WHAT TO PRODUCE> Please return the lines below verbatim, beginning at the one that has "Before and after one commit to reyunj/one-fine, a" and stopping after the one that has "Change header background", and add no other lines.

Stored dataset items:
=== Begin Enclosure ===

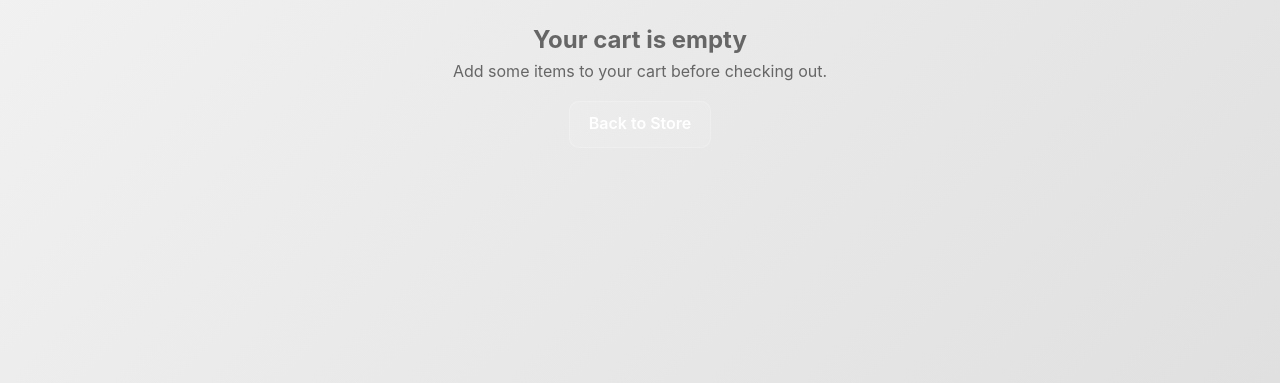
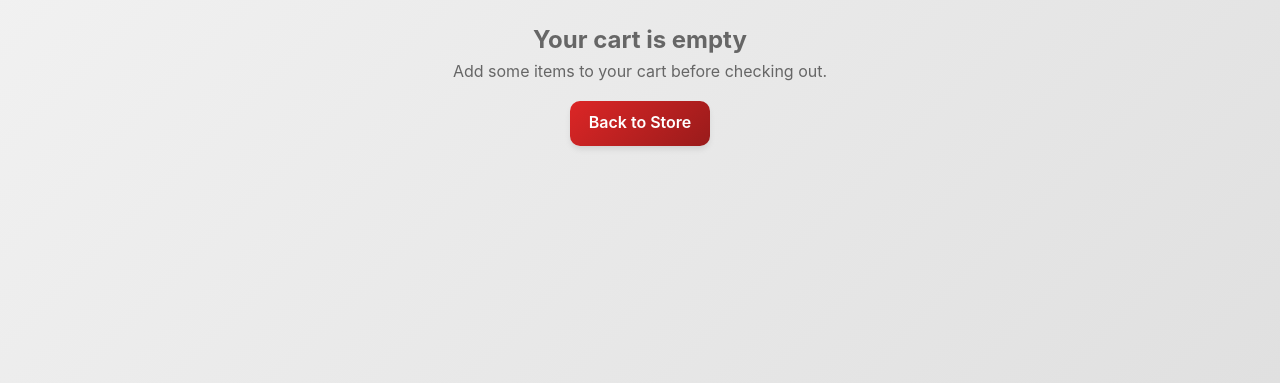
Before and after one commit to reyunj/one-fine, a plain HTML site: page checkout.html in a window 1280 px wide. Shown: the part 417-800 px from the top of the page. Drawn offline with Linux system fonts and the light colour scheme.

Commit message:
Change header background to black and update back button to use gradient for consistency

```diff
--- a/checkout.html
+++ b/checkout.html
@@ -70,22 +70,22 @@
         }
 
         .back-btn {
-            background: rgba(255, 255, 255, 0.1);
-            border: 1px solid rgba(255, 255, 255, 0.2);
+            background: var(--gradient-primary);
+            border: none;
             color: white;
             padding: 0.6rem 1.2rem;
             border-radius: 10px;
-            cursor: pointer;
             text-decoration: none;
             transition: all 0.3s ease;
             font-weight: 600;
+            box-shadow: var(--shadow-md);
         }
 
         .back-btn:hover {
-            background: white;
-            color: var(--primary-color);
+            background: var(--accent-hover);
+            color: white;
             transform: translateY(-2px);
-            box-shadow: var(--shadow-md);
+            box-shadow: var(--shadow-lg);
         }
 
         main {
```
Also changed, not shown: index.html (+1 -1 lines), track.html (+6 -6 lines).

=== End Enclosure ===
=== Begin Enclosure ===

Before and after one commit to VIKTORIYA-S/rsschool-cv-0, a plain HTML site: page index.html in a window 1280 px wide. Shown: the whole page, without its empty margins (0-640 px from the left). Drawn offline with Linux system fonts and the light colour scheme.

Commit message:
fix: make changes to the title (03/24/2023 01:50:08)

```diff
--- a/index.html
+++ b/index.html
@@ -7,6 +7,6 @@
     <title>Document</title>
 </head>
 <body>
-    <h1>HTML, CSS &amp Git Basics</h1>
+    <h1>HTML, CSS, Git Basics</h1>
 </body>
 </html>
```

=== End Enclosure ===
=== Begin Enclosure ===

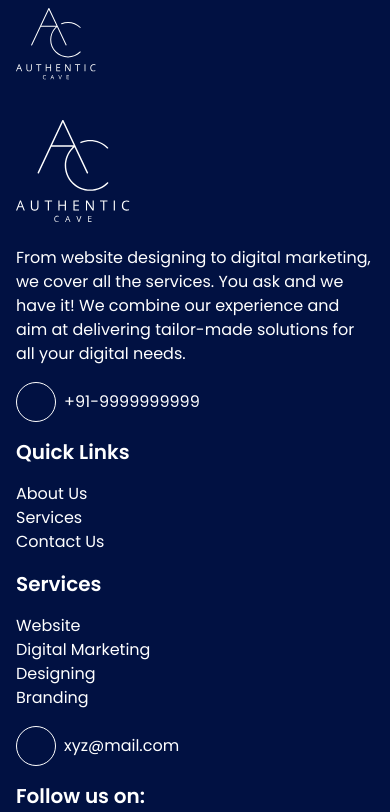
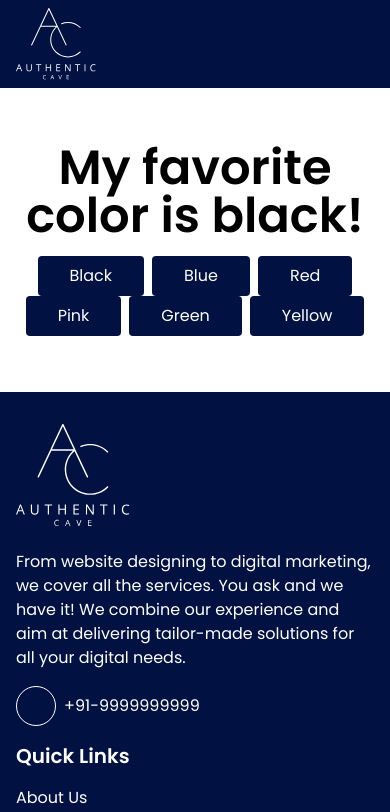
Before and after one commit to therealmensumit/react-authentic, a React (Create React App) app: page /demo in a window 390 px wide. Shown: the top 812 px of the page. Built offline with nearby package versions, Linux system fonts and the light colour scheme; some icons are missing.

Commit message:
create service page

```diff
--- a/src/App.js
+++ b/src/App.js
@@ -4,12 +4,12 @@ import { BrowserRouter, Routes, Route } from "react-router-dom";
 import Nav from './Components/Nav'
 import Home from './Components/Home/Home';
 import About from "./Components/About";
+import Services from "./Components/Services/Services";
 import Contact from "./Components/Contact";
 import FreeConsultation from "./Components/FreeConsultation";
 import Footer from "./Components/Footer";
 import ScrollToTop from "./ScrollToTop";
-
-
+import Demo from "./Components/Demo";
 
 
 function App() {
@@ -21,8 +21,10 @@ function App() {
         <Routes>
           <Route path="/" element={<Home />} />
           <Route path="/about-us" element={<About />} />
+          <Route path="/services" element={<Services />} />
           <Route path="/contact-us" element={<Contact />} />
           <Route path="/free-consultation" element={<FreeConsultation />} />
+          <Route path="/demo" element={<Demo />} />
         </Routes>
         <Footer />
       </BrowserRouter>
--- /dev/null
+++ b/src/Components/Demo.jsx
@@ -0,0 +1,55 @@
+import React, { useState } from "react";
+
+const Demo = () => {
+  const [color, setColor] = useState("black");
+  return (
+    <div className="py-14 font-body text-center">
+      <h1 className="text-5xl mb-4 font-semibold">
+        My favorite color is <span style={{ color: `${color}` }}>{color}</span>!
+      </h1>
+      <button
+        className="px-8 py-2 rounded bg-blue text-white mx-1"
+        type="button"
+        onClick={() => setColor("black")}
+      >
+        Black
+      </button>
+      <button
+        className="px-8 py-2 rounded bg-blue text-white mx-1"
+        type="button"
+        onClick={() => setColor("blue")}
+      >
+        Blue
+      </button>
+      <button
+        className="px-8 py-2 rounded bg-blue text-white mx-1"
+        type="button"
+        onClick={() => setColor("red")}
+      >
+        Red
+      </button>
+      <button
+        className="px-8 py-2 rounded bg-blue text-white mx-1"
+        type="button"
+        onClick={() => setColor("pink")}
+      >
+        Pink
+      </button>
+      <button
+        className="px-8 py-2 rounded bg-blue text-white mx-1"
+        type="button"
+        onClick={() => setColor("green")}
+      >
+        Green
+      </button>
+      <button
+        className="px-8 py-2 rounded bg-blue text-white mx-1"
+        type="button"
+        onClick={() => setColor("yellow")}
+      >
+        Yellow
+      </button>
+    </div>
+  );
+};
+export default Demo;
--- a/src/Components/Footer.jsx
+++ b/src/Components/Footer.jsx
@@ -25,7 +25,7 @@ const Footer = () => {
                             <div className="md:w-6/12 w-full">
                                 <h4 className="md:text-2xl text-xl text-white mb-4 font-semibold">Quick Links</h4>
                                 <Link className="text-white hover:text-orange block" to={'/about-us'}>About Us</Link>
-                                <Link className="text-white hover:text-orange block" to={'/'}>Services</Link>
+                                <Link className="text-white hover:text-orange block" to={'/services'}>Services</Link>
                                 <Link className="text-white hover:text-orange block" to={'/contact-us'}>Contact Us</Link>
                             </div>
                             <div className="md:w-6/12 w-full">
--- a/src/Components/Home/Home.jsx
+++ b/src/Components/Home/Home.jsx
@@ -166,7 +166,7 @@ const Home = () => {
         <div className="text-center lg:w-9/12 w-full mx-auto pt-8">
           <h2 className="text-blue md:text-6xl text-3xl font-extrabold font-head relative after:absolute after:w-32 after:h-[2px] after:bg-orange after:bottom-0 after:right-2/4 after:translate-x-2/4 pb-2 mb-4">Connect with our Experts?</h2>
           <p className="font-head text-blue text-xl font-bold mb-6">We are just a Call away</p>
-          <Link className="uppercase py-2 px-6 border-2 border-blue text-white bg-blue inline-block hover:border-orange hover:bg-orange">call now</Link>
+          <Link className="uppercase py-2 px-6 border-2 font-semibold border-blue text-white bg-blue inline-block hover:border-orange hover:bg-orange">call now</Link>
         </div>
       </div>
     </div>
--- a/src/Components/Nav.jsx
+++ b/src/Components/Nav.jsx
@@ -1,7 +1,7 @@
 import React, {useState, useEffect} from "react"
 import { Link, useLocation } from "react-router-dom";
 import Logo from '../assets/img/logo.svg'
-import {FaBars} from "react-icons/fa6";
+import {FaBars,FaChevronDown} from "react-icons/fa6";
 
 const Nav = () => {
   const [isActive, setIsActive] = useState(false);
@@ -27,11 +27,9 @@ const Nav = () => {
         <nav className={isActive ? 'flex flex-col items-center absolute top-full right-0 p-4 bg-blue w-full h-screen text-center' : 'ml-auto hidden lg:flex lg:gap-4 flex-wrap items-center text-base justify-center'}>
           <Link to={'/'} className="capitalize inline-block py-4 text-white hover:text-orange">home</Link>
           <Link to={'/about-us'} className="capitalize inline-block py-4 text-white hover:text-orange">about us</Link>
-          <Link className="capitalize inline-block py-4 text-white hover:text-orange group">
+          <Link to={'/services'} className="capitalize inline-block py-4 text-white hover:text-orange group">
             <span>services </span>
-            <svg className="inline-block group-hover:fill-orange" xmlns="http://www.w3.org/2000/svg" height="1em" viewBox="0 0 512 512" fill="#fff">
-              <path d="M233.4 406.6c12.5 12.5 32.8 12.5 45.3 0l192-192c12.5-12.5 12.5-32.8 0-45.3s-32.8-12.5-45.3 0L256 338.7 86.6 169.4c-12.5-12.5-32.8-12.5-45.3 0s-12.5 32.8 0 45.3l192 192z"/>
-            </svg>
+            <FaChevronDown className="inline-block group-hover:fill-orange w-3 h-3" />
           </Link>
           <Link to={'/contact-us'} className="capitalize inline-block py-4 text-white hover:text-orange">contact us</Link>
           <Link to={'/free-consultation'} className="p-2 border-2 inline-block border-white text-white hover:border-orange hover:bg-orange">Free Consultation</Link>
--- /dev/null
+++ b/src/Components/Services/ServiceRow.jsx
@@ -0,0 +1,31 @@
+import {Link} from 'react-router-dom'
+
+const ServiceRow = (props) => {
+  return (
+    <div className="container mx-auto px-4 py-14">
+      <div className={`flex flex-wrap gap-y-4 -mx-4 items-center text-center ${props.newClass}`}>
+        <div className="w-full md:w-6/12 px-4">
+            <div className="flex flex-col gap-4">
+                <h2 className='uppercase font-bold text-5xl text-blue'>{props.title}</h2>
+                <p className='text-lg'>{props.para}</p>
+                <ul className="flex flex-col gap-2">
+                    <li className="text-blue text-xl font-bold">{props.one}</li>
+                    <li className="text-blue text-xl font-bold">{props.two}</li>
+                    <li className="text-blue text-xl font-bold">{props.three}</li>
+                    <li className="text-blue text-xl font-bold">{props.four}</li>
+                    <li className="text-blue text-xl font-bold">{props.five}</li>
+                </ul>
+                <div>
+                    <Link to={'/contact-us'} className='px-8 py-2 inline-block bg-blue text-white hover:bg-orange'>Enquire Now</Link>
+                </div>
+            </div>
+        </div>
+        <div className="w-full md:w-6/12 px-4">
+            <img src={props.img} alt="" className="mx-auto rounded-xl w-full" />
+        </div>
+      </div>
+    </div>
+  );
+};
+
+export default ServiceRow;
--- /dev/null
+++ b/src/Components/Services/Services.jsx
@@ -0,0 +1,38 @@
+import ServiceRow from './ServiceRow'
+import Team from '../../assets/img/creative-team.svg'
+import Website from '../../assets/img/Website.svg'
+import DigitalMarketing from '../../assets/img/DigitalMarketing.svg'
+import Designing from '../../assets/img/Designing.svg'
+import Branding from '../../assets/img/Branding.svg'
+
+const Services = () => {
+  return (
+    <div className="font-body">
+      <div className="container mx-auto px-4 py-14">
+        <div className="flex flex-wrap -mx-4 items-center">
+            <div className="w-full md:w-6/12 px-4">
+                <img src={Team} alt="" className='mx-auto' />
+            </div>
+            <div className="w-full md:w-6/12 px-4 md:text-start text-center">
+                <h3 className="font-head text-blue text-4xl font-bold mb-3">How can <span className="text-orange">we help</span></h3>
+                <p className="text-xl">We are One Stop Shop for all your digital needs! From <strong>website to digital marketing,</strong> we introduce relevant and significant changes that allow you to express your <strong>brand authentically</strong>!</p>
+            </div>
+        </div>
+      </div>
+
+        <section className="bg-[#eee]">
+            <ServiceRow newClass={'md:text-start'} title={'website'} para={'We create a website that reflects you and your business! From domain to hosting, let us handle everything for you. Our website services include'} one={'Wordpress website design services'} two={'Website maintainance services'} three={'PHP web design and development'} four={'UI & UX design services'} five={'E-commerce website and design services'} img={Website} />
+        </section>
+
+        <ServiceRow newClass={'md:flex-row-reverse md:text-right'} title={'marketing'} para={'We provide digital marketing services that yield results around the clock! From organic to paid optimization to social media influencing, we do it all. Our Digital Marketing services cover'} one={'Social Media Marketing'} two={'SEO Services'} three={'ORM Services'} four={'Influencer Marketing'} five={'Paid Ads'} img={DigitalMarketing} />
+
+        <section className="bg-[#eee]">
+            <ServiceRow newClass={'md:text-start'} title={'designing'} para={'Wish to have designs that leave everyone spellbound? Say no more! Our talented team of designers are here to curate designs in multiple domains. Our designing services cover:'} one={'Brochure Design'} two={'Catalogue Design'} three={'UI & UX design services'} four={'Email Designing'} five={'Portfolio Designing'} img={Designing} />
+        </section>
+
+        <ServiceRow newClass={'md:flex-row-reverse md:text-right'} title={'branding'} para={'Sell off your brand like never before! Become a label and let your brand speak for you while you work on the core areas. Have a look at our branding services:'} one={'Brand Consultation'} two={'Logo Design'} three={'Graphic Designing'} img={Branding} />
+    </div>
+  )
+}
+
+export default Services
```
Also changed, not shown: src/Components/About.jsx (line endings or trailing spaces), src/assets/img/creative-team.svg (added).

=== End Enclosure ===

TASK RESULT>
Before and after one commit to reyunj/one-fine, a plain HTML site: page checkout.html in a window 1280 px wide. Shown: the part 417-800 px from the top of the page. Drawn offline with Linux system fonts and the light colour scheme.

Commit message:
Change header background to black and update back button to use gradient for consistency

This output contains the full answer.